Report: Ukrainians are changing their perception of Poland

By Grzegorz Adamczyk
4 Min Read

I was very pleasantly surprised by a recent report published in Kiev by the credible New Europe Centre think tank, which was founded by a group of young Ukrainian academics who are passionate about European and international policy. Their sociological report focused on the views of Ukrainians from all over Ukraine — with the exception of the occupied Crimea and Donbas — on their country’s foreign policy and national interests.

I am not surprised that 60 percent of Ukrainians believe that the goal of their country’s diplomacy should be opening a way to EU membership. I am also not shocked by the fact that given the obstacles constantly being put up by Brussels, their faith in success in this area is waning.

What is worth noting, however, is that 53 percent of Ukrainians want to see their country in NATO. This is a breakthrough in the mindset of a society, which not so long ago perceived the Western military alliance as very alien, if not with outright hostility. The war with Russia bore fruit.
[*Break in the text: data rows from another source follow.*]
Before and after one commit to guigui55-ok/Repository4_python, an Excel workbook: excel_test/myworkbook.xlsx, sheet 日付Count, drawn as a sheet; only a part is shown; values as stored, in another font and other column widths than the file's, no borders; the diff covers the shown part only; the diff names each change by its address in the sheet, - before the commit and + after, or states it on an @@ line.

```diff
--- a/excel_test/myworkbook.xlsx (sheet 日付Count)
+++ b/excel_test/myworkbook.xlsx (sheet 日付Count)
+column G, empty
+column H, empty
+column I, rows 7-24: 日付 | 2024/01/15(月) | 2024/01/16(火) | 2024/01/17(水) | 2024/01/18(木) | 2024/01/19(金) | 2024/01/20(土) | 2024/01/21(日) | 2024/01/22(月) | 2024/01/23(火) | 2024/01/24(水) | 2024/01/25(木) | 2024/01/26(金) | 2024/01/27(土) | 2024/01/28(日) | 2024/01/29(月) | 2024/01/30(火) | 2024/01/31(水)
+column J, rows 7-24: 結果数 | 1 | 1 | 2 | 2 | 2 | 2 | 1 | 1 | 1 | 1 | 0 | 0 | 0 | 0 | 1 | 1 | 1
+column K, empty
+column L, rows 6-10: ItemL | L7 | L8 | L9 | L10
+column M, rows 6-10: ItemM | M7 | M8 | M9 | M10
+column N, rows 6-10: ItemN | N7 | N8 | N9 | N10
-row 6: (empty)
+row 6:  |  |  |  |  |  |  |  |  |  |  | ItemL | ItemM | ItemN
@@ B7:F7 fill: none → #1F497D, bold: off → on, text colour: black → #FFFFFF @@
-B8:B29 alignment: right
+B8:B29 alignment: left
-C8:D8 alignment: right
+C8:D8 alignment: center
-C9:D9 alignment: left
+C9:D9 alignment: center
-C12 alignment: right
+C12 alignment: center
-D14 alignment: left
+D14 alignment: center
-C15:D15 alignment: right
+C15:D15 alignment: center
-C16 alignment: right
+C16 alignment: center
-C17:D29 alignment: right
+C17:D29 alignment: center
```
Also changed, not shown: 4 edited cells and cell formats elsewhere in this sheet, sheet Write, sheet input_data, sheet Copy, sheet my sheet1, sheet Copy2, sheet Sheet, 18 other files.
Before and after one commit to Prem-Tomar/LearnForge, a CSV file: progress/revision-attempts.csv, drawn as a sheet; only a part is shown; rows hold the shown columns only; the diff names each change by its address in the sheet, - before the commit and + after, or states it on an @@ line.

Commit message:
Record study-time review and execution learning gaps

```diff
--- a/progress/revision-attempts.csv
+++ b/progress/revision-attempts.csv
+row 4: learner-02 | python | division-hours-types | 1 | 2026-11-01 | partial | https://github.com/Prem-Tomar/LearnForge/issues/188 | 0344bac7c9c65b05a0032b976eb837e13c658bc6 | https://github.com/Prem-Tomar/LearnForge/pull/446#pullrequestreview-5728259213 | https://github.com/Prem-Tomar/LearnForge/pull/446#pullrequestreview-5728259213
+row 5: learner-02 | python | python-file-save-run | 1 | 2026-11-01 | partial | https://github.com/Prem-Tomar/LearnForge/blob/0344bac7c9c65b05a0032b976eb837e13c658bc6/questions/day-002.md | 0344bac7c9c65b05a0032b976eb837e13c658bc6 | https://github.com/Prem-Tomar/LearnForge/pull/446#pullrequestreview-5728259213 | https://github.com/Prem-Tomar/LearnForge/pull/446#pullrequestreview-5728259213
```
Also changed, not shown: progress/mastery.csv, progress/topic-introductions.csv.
It is very possible that Putin’s greatest failure will be that he gave the impulse for the mental revolution among Ukrainians. This has made Russia and Ukraine’s separation a historically irrevocable fact.

When asked with which countries in the world, Ukraine should build “deep bonds and cooperation,” Poland came first (92 percent) and ahead of Germany and Canada.

I was also drawn to the political realism among Ukrainians.

The majority of them do not believe in a swift retaking of Crimea and support the notion of renewing trade, cultural exchange and the presence of Ukrainian media on the occupied peninsula. This is important because this viewpoint lies in opposition to Kiev’s official doctrine, which entails a permanent blockade of Crimea.

What impressed me was the scale of Ukrainians’ mental turnaround when it comes to Poland.

When asked with which countries in the world, Ukraine should build “deep bonds and cooperation,” Poland came first (92 percent) and ahead of Germany and Canada.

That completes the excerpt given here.